═══ INPUT DATA ═══

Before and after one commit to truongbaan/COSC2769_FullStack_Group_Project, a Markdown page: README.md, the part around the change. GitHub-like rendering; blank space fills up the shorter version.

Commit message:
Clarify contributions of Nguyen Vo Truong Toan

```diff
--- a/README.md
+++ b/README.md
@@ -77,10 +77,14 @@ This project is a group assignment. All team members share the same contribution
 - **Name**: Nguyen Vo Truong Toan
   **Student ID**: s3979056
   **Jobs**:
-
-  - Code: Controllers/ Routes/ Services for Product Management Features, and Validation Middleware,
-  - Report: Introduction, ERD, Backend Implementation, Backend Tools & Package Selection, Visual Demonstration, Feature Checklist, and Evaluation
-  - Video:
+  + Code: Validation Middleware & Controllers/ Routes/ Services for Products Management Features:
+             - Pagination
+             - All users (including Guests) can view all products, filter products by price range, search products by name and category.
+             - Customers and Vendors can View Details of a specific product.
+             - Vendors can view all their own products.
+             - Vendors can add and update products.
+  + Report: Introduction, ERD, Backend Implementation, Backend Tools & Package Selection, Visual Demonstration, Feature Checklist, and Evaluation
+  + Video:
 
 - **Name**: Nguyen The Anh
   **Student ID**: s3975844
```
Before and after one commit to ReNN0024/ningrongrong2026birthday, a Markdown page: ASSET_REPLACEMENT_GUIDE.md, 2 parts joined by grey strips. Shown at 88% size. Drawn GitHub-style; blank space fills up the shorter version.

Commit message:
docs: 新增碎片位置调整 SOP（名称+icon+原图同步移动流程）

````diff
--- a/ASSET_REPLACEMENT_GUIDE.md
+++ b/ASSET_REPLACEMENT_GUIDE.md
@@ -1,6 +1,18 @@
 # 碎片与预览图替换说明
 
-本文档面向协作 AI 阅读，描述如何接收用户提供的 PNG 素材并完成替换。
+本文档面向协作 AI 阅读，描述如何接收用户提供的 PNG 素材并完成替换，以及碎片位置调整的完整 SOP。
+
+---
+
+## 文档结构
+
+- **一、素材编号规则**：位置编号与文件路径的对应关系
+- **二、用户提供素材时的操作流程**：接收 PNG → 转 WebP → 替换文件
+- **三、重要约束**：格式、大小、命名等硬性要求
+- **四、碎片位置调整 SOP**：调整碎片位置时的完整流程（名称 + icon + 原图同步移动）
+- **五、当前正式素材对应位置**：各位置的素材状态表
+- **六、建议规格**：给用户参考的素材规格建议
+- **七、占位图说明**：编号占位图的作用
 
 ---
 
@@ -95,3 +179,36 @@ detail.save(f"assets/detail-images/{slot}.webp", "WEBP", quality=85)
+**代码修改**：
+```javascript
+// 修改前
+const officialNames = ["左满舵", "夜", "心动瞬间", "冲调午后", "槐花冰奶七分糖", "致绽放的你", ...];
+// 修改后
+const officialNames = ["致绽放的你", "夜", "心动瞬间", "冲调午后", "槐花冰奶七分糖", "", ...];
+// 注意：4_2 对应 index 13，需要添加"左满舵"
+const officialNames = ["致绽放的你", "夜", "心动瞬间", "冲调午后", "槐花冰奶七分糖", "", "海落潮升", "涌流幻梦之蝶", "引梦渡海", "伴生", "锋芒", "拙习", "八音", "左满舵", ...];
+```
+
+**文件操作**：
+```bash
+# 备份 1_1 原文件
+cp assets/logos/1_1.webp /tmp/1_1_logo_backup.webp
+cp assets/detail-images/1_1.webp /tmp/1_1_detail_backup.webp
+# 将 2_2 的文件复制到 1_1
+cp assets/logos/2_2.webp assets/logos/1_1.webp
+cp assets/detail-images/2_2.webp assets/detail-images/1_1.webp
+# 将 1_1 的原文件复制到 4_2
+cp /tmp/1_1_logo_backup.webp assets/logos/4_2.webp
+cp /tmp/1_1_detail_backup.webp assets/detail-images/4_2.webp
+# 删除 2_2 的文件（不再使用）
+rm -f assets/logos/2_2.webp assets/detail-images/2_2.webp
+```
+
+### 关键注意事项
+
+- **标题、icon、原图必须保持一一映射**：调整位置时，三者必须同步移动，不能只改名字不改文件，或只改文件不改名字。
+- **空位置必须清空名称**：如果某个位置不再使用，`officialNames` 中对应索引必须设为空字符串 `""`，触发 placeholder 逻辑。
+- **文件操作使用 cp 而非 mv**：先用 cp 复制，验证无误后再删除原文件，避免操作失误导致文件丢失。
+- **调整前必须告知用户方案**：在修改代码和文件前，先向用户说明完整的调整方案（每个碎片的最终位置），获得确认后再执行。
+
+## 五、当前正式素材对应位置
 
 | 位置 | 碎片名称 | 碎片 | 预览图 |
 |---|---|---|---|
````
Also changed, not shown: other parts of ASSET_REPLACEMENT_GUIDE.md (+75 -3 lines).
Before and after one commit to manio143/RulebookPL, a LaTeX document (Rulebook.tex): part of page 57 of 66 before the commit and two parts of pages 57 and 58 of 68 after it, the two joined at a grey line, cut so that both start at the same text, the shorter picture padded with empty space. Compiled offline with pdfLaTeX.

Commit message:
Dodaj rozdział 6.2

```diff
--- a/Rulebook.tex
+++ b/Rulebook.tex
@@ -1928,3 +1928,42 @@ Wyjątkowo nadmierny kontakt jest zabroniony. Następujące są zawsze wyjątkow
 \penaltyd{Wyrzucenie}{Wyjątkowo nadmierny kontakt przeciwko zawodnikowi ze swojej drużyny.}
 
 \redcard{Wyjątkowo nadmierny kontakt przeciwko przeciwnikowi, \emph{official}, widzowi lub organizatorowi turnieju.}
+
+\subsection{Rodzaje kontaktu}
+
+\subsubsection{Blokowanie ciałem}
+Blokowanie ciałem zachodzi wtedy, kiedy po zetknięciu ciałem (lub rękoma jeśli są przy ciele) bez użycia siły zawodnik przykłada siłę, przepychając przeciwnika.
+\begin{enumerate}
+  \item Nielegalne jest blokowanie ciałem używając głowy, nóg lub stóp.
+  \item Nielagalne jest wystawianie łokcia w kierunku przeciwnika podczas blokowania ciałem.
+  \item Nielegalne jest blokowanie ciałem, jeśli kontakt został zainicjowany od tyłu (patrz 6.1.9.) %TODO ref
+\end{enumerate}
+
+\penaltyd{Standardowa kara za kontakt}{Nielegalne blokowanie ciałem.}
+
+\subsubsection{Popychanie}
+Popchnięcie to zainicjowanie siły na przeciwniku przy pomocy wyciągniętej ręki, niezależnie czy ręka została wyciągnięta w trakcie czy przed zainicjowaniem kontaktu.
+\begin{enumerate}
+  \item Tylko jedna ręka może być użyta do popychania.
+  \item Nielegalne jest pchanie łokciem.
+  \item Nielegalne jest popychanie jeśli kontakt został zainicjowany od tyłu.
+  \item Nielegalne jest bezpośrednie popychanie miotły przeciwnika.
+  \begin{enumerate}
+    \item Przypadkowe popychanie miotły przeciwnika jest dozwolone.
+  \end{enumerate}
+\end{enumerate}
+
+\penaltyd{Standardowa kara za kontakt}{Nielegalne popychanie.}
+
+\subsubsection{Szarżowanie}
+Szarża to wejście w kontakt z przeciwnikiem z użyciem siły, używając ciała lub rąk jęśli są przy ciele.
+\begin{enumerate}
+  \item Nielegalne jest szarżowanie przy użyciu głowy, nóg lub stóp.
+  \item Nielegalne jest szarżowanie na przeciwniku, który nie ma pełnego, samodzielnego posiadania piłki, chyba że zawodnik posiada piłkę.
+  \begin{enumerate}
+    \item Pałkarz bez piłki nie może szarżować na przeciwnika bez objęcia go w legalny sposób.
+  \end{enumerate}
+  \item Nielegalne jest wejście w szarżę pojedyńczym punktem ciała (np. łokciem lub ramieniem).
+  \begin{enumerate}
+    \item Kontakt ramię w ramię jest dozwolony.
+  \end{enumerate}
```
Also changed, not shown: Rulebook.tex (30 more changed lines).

═══

** WHAT TO WORK ON **
Your answer should be one number: the count of lines holding "blank" in the listing.

** SOLUTION TO THIS PROBLEM **
2